Background and objectives: Hypothyroidism is linked to heart disease and decreased quality of life. Since screening guidelines for the general population are controversial, and physicians use clinical judgment in deciding to order thyroid stimulating hormone (TSH), high-normal levels of TSH pose a dilemma. This study's objective was to compare rates of positive anti-thyroid peroxidase antibodies (antiTPO) tests in persons with high-normal versus low-normal TSH levels.
Methods: Physicians at a publicly funded family medicine outpatient clinic used a standard clinical set of criteria to identify patients in need of TSH testing. Patients with non-thyroid diseases or conditions that affect TSH were excluded. A total of 143 patients over 18 years of age presented with symptoms necessitating TSH testing and had levels that fell between 0.36 and 5.49 IU/ml. They were allocated into two groups: 100 patients with TSH levels between 0.36--2.49 IU/ml (low-normal TSH ) and 43 patients with TSH levels between 2.5--5.49 IU/ml (high-normal TSH ), and they all had measurements of antiTPO levels. Primary outcomes were rates of antiTPO and demographics comparisons between the two groups.

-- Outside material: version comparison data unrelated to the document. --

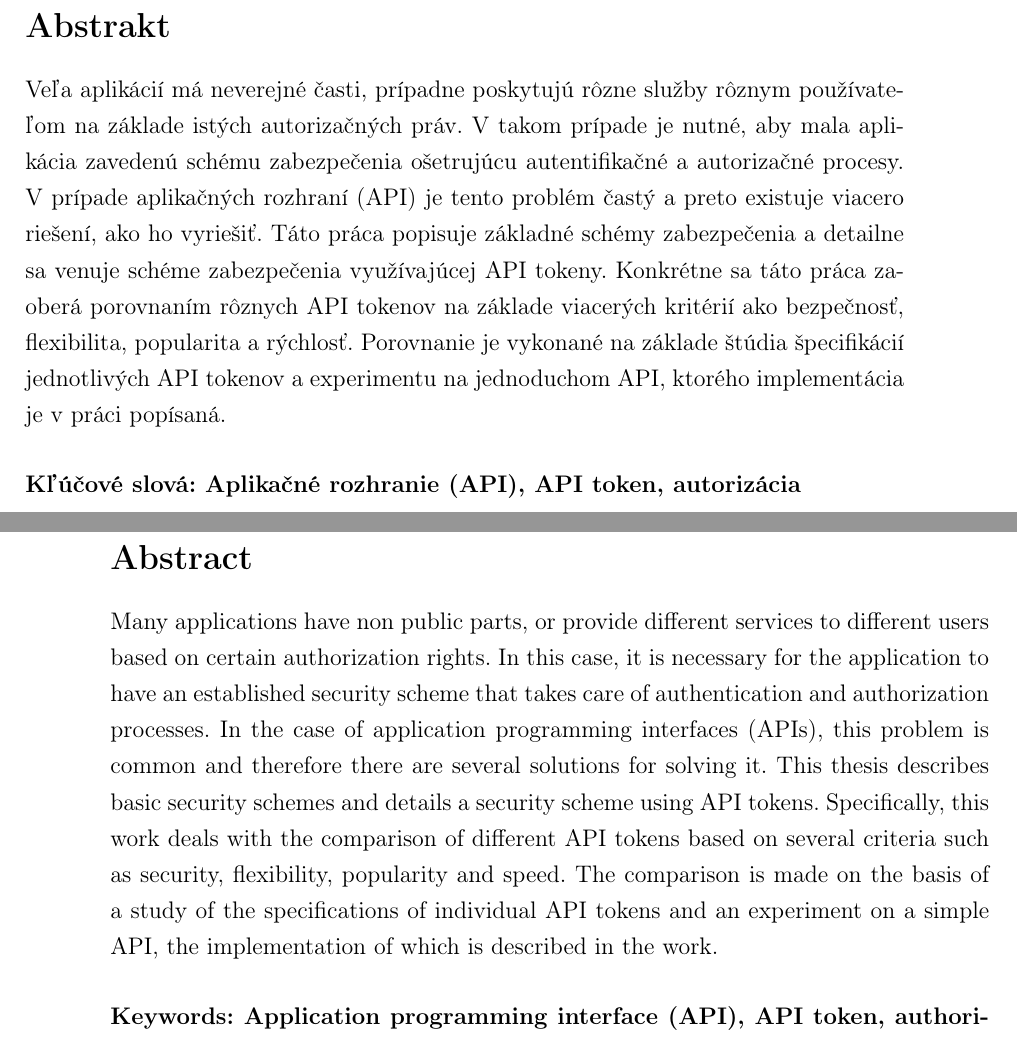
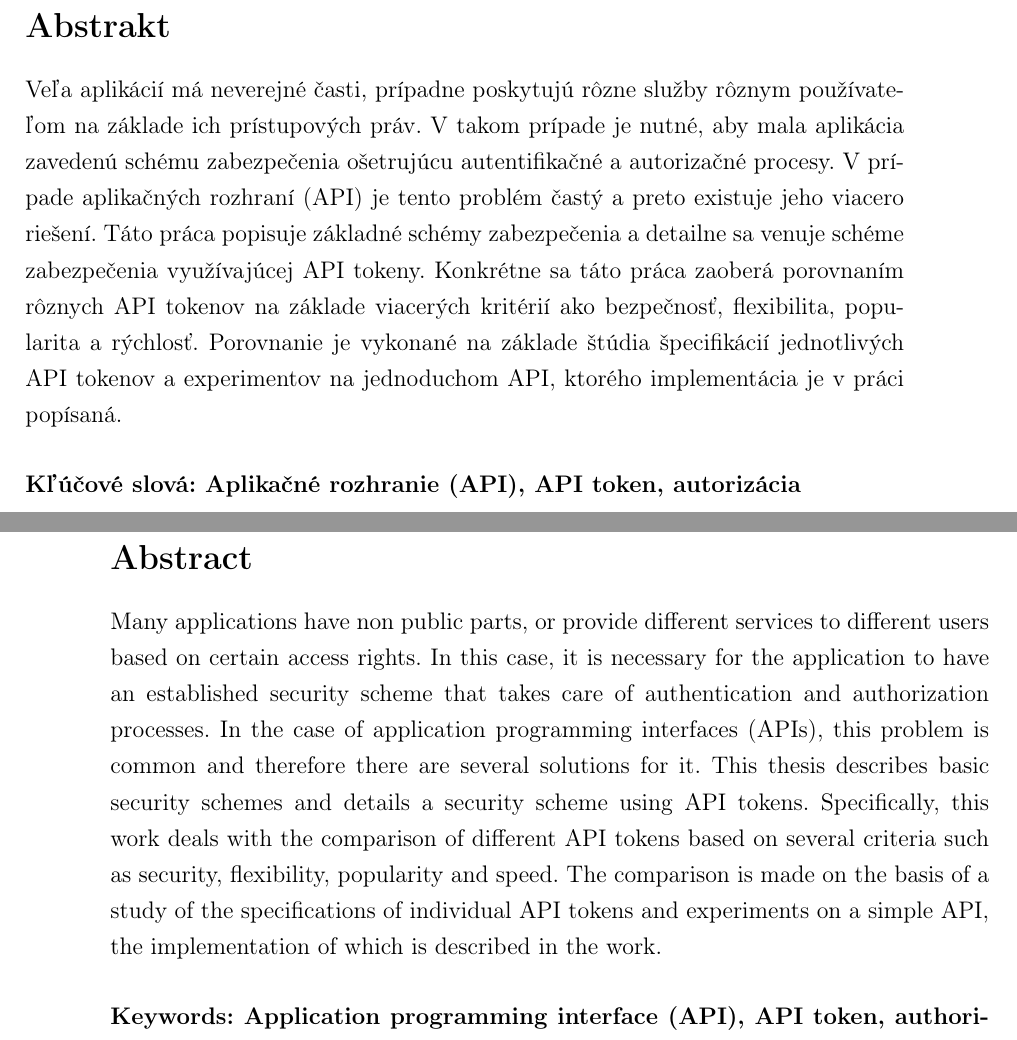
Before and after one commit to jitka1997/bachalor-thesis, a LaTeX thesis (praca/main.tex): two parts of pages 7 and 8 of 68, joined at a grey line, cut so that both start at the same text. Compiled offline with pdfLaTeX.

Commit message:
Abstact and acknowledgments review

```diff
--- a/praca/main.tex
+++ b/praca/main.tex
@@ -170,7 +170,7 @@ Fakulta matematiky, fyziky a informatiky
 % -------------------
 \newpage
 \section*{Abstrakt}
-Veľa aplikácií má neverejné časti, prípadne poskytujú rôzne služby rôznym používateľom na základe istých autorizačných práv. V takom prípade je nutné, aby mala aplikácia zavedenú schému zabezpečenia ošetrujúcu autentifikačné a autorizačné procesy. V prípade aplikačných rozhraní (API) je tento problém častý a preto existuje viacero riešení, ako ho vyriešiť. Táto práca popisuje základné schémy zabezpečenia a~detailne sa venuje schéme zabezpečenia využívajúcej API tokeny. Konkrétne sa táto práca zaoberá porovnaním rôznych API tokenov na základe viacerých kritérií ako bezpečnosť, flexibilita, popularita a rýchlosť. Porovnanie je vykonané na základe štúdia špecifikácií jednotlivých API tokenov a experimentu na jednoduchom API, ktorého implementácia je v práci popísaná.
+Veľa aplikácií má neverejné časti, prípadne poskytujú rôzne služby rôznym používateľom na základe ich prístupových práv. V takom prípade je nutné, aby mala aplikácia zavedenú schému zabezpečenia ošetrujúcu autentifikačné a autorizačné procesy. V prípade aplikačných rozhraní (API) je tento problém častý a preto existuje jeho viacero riešení. Táto práca popisuje základné schémy zabezpečenia a~detailne sa venuje schéme zabezpečenia využívajúcej API tokeny. Konkrétne sa táto práca zaoberá porovnaním rôznych API tokenov na základe viacerých kritérií ako bezpečnosť, flexibilita, popularita a rýchlosť. Porovnanie je vykonané na základe štúdia špecifikácií jednotlivých API tokenov a experimentov na jednoduchom API, ktorého implementácia je v práci popísaná.
 
 
 % Slovenský abstrakt v rozsahu 100-500 slov, jeden odstavec. Abstrakt
@@ -188,7 +188,7 @@ Veľa aplikácií má neverejné časti, prípadne poskytujú rôzne služby rô
 % -------------------
 \newpage
 \section*{Abstract}
-Many applications have non public parts, or provide different services to different users based on certain authorization rights. In this case, it is necessary for the application to have an established security scheme that takes care of authentication and authorization processes. In the case of application programming interfaces (APIs), this problem is common and therefore there are several solutions for solving it. This thesis describes basic security schemes and details a security scheme using API tokens. Specifically, this work deals with the comparison of different API tokens based on several criteria such as security, flexibility, popularity and speed. The comparison is made on the basis of a study of the specifications of individual API tokens and an experiment on a simple API, the implementation of which is described in the work.
+Many applications have non public parts, or provide different services to different users based on certain access rights. In this case, it is necessary for the application to have an established security scheme that takes care of authentication and authorization processes. In the case of application programming interfaces (APIs), this problem is common and therefore there are several solutions for it. This thesis describes basic security schemes and details a security scheme using API tokens. Specifically, this work deals with the comparison of different API tokens based on several criteria such as security, flexibility, popularity and speed. The comparison is made on the basis of a study of the specifications of individual API tokens and experiments on a simple API, the implementation of which is described in the work.
 
 % Abstract in the English language (translation of the abstract in the
 % Slovak language).
```
Also changed, not shown: praca/main.tex (2 more changed lines), 1 other file.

Results: The prevalence of the antiTPO antibody in the high-normal group was 18.6% versus 3% in the low-normal range TSH. The antiTPO prevalence was higher in females than in males and had a racial predominance in Hispanics compared to African Americans; however, these differences were not statistically significant.

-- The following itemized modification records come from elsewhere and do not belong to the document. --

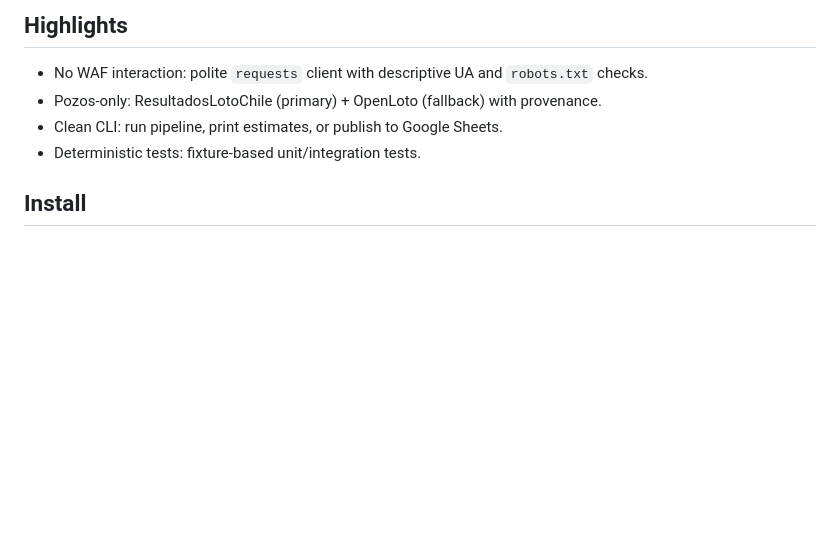
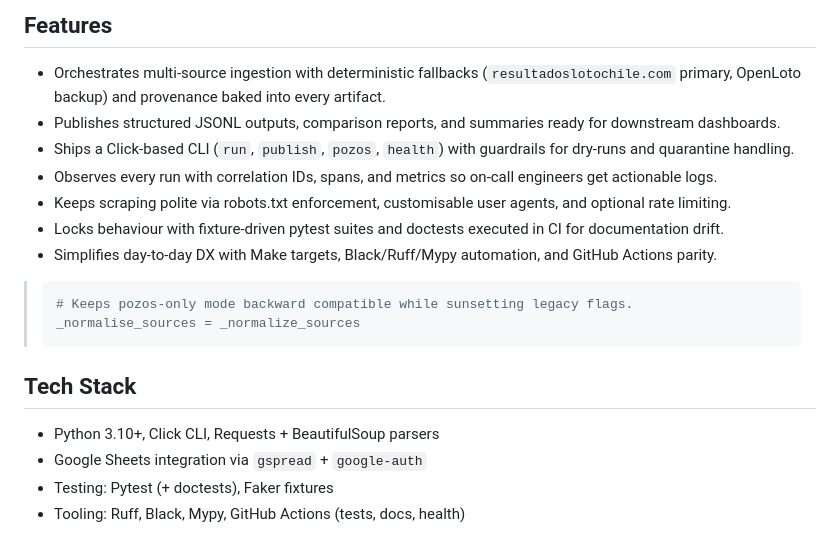
Before and after one commit to cortega26/polla, a Markdown page: README.md, the part around the change printed below. GitHub-like rendering; blank space fills up the shorter version.

````diff
--- a/README.md
+++ b/README.md
@@ -12,10 +6,21 @@ Aggregates the próximo pozo (jackpot estimates) for Loto Chile from community s
 
-## Highlights
+## Features
+- Orchestrates multi-source ingestion with deterministic fallbacks (`resultadoslotochile.com` primary, OpenLoto backup) and provenance baked into every artifact.
+- Publishes structured JSONL outputs, comparison reports, and summaries ready for downstream dashboards.
+- Ships a Click-based CLI (`run`, `publish`, `pozos`, `health`) with guardrails for dry-runs and quarantine handling.
+- Observes every run with correlation IDs, spans, and metrics so on-call engineers get actionable logs.
+- Keeps scraping polite via robots.txt enforcement, customisable user agents, and optional rate limiting.
+- Locks behaviour with fixture-driven pytest suites and doctests executed in CI for documentation drift.
+- Simplifies day-to-day DX with Make targets, Black/Ruff/Mypy automation, and GitHub Actions parity.
 
-- No WAF interaction: polite `requests` client with descriptive UA and `robots.txt` checks.
-- Pozos‑only: ResultadosLotoChile (primary) + OpenLoto (fallback) with provenance.
-- Clean CLI: run pipeline, print estimates, or publish to Google Sheets.
-- Deterministic tests: fixture‑based unit/integration tests.
+> ```python
+> # Keeps pozos-only mode backward compatible while sunsetting legacy flags.
+> _normalise_sources = _normalize_sources
+> ```
 
-## Install
+## Tech Stack
+- Python 3.10+, Click CLI, Requests + BeautifulSoup parsers
+- Google Sheets integration via `gspread` + `google-auth`
+- Testing: Pytest (+ doctests), Faker fixtures
+- Tooling: Ruff, Black, Mypy, GitHub Actions (tests, docs, health)
 
````
Also changed, not shown: other parts of README.md (+82 -106 lines).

Conclusions: AntiTPO measurement may be appropriate for patients with high-normal TSH to help distinguish those at risk of developing true hypothyroidism.